Every record below should be printed again exactly, with its pictures removed.

> Material provided:
_ _ _ _ _ _ _

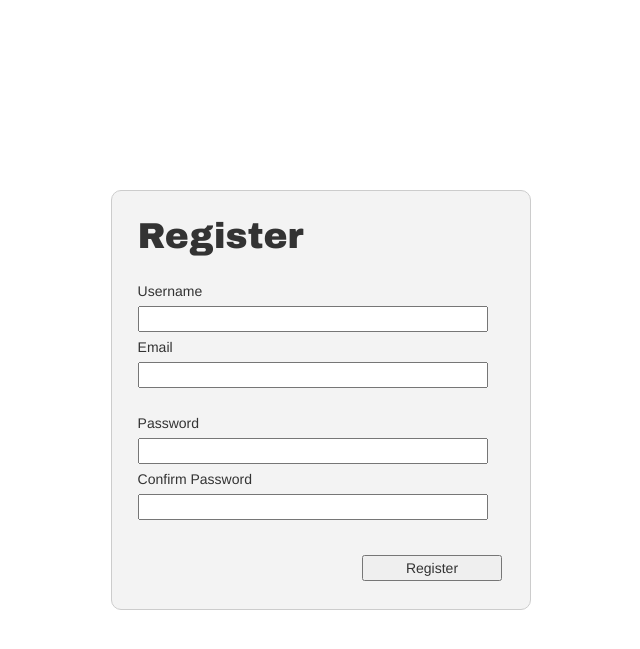
After one commit to 444Duarte/LBAW, a PHP site: page /templates/signup.html in a window 1280 px wide. The commit adds this page. Shown: the top 649 px of the page, without its empty margins (319-959 px from the left). Run offline with PHP 8.4, Linux system fonts and the light colour scheme.

Commit message:
Signup finished

```diff
--- a/templates/css/login.css
+++ b/templates/css/login.css
@@ -1,8 +1,3 @@
-body{
-	/*display: flex;*/
-	/*align-items: center;*/
-}
-
 #login_form{
 	display: inline-block;
 	padding: 2%;
--- /dev/null
+++ b/templates/css/signup.css
@@ -0,0 +1,35 @@
+#signup_form{
+	display: inline-block;
+	padding: 2%;
+	border-radius: 10px;
+
+	position:fixed;
+    top: 50%;
+    left: 50%;
+    width:30em;
+    height:30em;
+    margin-top: -15em; /*set to a negative number 1/2 of your height*/
+    margin-left: -15em; /*set to a negative number 1/2 of your width*/
+    border: 1px solid #ccc;
+    background-color: #f3f3f3;
+}
+
+#signup_form > input{
+    margin: 5px 0px;
+    width: 25em;
+}
+
+.form_name{
+    font-family: "Arial Black", Gadget, sans-serif;
+    margin: 0;
+    margin-bottom: 5px;
+
+}
+
+#signup_form input[type="submit"]{
+    position: absolute;
+    bottom: 0;
+    right: 0;
+    width: 10em;
+    margin: 2em;
+}
--- a/templates/login.html
+++ b/templates/login.html
@@ -22,7 +22,7 @@
 				<br>
 				<div id="login_options">
 					<a href="">Forgot your password?</a>
-					<a href="">Not a member?</a>
+					<a href="signup.html">Not a member?</a>
 				</div>
 
 				<input type="submit" value="Login">
--- /dev/null
+++ b/templates/signup.html
@@ -0,0 +1,31 @@
+<!DOCTYPE html>
+<html lang="en">
+  <head>
+  	<meta charset="utf-8">
+    <title>ToolBox Signup</title>
+  	<link href="../lib/bootstrap-3.3.6-dist/css/bootstrap.min.css" rel="stylesheet">
+  	<link rel="stylesheet" type="text/css" href="css/signup.css">
+	</head>
+
+	<body>
+		<div>
+			<form id="signup_form" action="" method="post">
+				<h1 class="form_name">Register</h1>
+				<br>Username<br>
+				<input type="text" name="username" required>
+				<br>Email<br>
+				<input type="email" required>
+
+				<br><br>Password<br>
+				<input type="password" name="password" required>
+				<br>Confirm Password<br>
+				<input type="password" name="confirm_password" required>
+
+
+				<input type="submit" value="Register">
+			</form>
+		</div>
+
+	</body>
+
+</html>
```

_ _ _ _ _ _ _

> Output for this exercise:
After one commit to 444Duarte/LBAW, a PHP site: page /templates/signup.html in a window 1280 px wide. The commit adds this page. Shown: the top 649 px of the page, without its empty margins (319-959 px from the left). Run offline with PHP 8.4, Linux system fonts and the light colour scheme.

Commit message:
Signup finished

```diff
--- a/templates/css/login.css
+++ b/templates/css/login.css
@@ -1,8 +1,3 @@
-body{
-	/*display: flex;*/
-	/*align-items: center;*/
-}
-
 #login_form{
 	display: inline-block;
 	padding: 2%;
--- /dev/null
+++ b/templates/css/signup.css
@@ -0,0 +1,35 @@
+#signup_form{
+	display: inline-block;
+	padding: 2%;
+	border-radius: 10px;
+
+	position:fixed;
+    top: 50%;
+    left: 50%;
+    width:30em;
+    height:30em;
+    margin-top: -15em; /*set to a negative number 1/2 of your height*/
+    margin-left: -15em; /*set to a negative number 1/2 of your width*/
+    border: 1px solid #ccc;
+    background-color: #f3f3f3;
+}
+
+#signup_form > input{
+    margin: 5px 0px;
+    width: 25em;
+}
+
+.form_name{
+    font-family: "Arial Black", Gadget, sans-serif;
+    margin: 0;
+    margin-bottom: 5px;
+
+}
+
+#signup_form input[type="submit"]{
+    position: absolute;
+    bottom: 0;
+    right: 0;
+    width: 10em;
+    margin: 2em;
+}
--- a/templates/login.html
+++ b/templates/login.html
@@ -22,7 +22,7 @@
 				<br>
 				<div id="login_options">
 					<a href="">Forgot your password?</a>
-					<a href="">Not a member?</a>
+					<a href="signup.html">Not a member?</a>
 				</div>
 
 				<input type="submit" value="Login">
--- /dev/null
+++ b/templates/signup.html
@@ -0,0 +1,31 @@
+<!DOCTYPE html>
+<html lang="en">
+  <head>
+  	<meta charset="utf-8">
+    <title>ToolBox Signup</title>
+  	<link href="../lib/bootstrap-3.3.6-dist/css/bootstrap.min.css" rel="stylesheet">
+  	<link rel="stylesheet" type="text/css" href="css/signup.css">
+	</head>
+
+	<body>
+		<div>
+			<form id="signup_form" action="" method="post">
+				<h1 class="form_name">Register</h1>
+				<br>Username<br>
+				<input type="text" name="username" required>
+				<br>Email<br>
+				<input type="email" required>
+
+				<br><br>Password<br>
+				<input type="password" name="password" required>
+				<br>Confirm Password<br>
+				<input type="password" name="confirm_password" required>
+
+
+				<input type="submit" value="Register">
+			</form>
+		</div>
+
+	</body>
+
+</html>
```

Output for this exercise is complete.